Policy

The D.C. Council has enacted Washington D.C.’s breast density reporting legislation, meaning that all women must now be informed after undergoing a mammogram if they have dense breast tissue.

The two major parties set to take part in Australia’s upcoming federal election have both committed to increase funding for MRI scans for women with breast cancer.

The PI-RADS Steering Committee, a collaboration between the American College of Radiology (ACR), European Society of Urogenital Radiology and AdMeTech Foundation, has published a new update to its Prostate Imaging Reporting and Data System (PI-RADS).

The FDA announced Wednesday, March 27, that it is taking action to “modernize” breast cancer screening in the United States by amending the Mammography Quality Standards Act of 1992 with a new proposed rule.

The Department of Health (DoH) of Northern Ireland has published a proposal that would reduce the number of facilities where patients can receive breast assessment services from five to three.
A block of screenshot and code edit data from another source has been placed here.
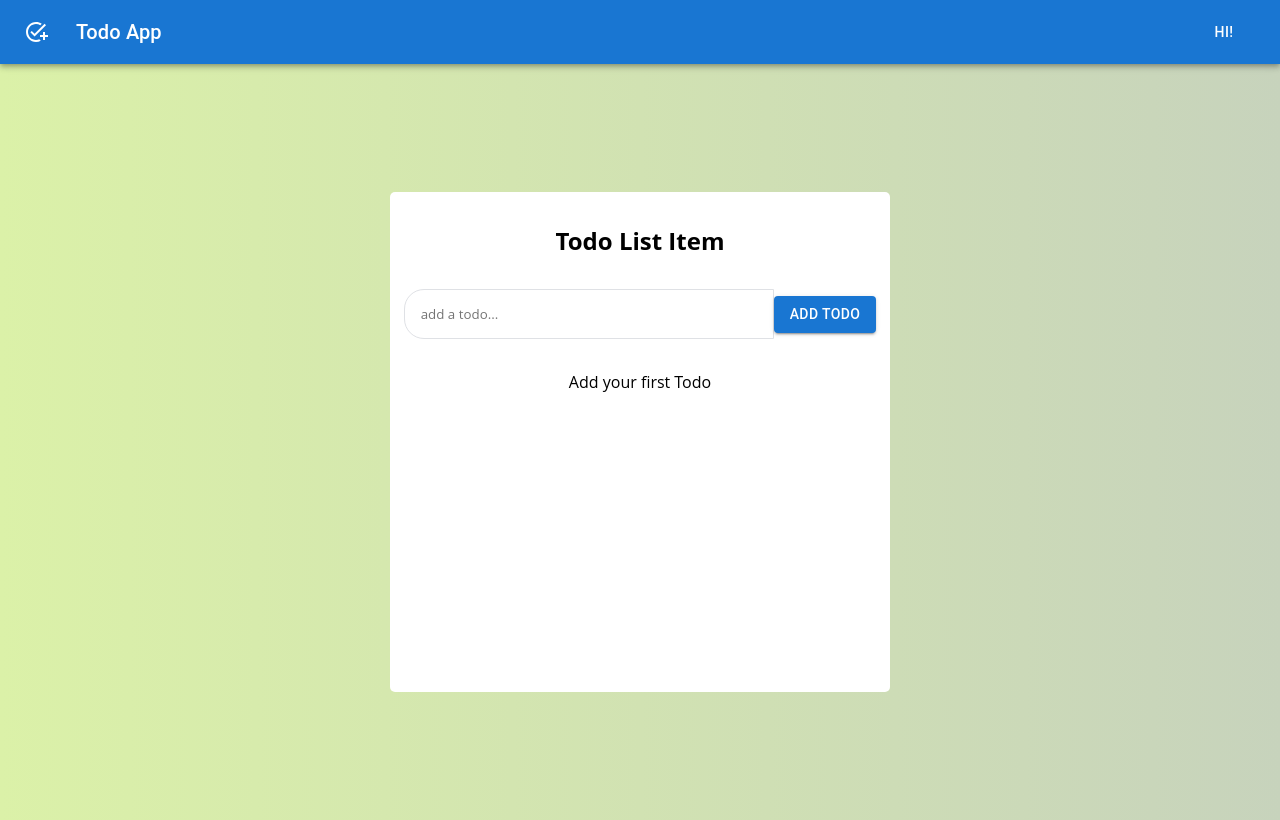
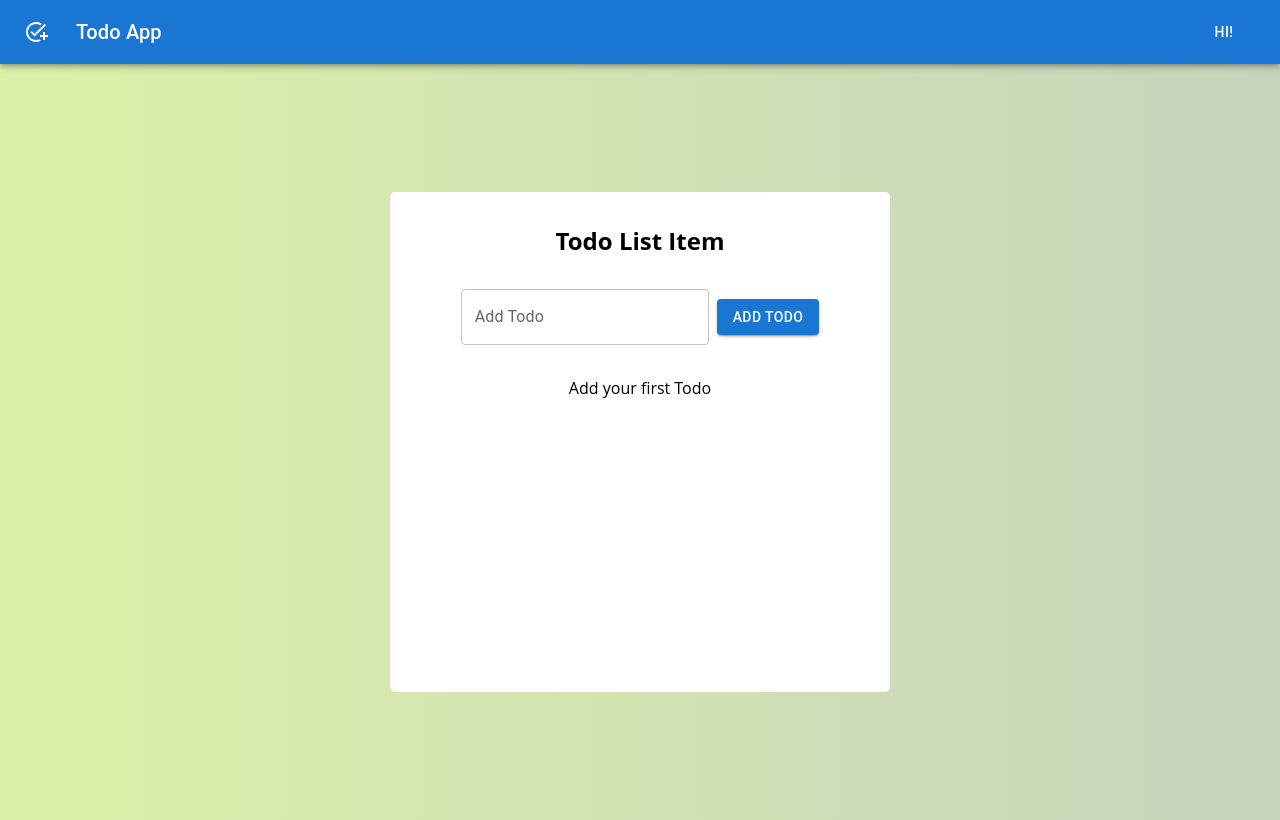
Before and after one commit to bappa-coco/todo-app, a React (Create React App) app: page / in a window 1280 px wide. Built offline with nearby package versions, Linux system fonts and the light colour scheme.

Commit message:
#1 : basic todo app design

```diff
--- a/src/Components/Form.tsx
+++ b/src/Components/Form.tsx
@@ -1,4 +1,4 @@
-import { Button } from "@mui/material";
+import { Button, Grid, TextField } from "@mui/material";
 interface Props {
   handleSubmit: () => void;
   setInputValue: (value: string) => void;
@@ -16,8 +16,18 @@ const TodoForm = ({ handleSubmit, setInputValue, inputValue }: Props) => {
 
   return (
     <div className="todo-form">
-      <input
-        className="todo-input"
+      <Grid
+        container
+        direction="row"
+        justifyContent="center"
+        alignItems="center"
+        spacing={1}
+      >
+        <Grid item>
+          <TextField
+            id="outlined-basic"
+            label="Add Todo"
+            variant="outlined"
             type="text"
             placeholder="add a todo..."
             value={inputValue}
@@ -25,6 +35,8 @@ const TodoForm = ({ handleSubmit, setInputValue, inputValue }: Props) => {
             onKeyDown={handleKeyDown}
             onChange={handleInputChange}
           />
+        </Grid>
+        <Grid item>
           <Button
             variant="contained"
             href="#contained-buttons"
@@ -32,6 +44,8 @@ const TodoForm = ({ handleSubmit, setInputValue, inputValue }: Props) => {
           >
             Add Todo
           </Button>
+        </Grid>
+      </Grid>
     </div>
   );
 };
--- a/src/Components/TodoList.tsx
+++ b/src/Components/TodoList.tsx
@@ -3,6 +3,7 @@ import EditTodo from "./Dropdown";
 import {
   Box,
   Checkbox,
+  Grid,
   IconButton,
   Paper,
   Stack,
@@ -37,6 +38,13 @@ const TodoList = ({
     maxWidth: 400,
   }));
   return (
+    <>
+      <Grid
+        container
+        direction="column"
+        justifyContent="flex-start"
+        alignItems="center"
+      >
         <Box sx={{ flexGrow: 1, overflow: "hidden", px: 3 }}>
           <Item
             sx={{
@@ -81,6 +89,8 @@ const TodoList = ({
             />
           )}
         </Box>
+      </Grid>
+    </>
   );
 };
 
```
Lines whose indentation alone changed are shown as unchanged.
Screening services, however, would not be impacted.

The passage of breast density notification legislation leads to improvements in ultrasound utilization and cancer detection, according to new findings published by the American Journal of Public Health.

Opinions vary on the effectiveness of the Canadian Task Force on Preventive Health Care's updated guidelines, as one can see by reading two recent columns published by the Toronto Star.

The American Society for Radiation Oncology (ASTRO) has updated its reference guide for patient safety and high-quality care during radiation therapy treatment.

South Dakota Gov. Kristi Noem has signed the state’s breast density reporting legislation into law. The bill goes into effect on July 1.

The Medical Imaging & Technology Alliance (MITA) has published a new voluntary standard addressing the servicing of medical imaging equipment.

Children and teenagers undergoing brain MRI scans experience little to no more claustrophobia or other form of anxiety than adults, so there’s no reason to exclude pediatric patients from MRI research on the basis of concern over stress. 

More than seven months after the U.S. House of Representatives voted to permanently repeal the country’s medical device tax, bipartisan legislation to accomplish the same goal has been introduced in the U.S. Senate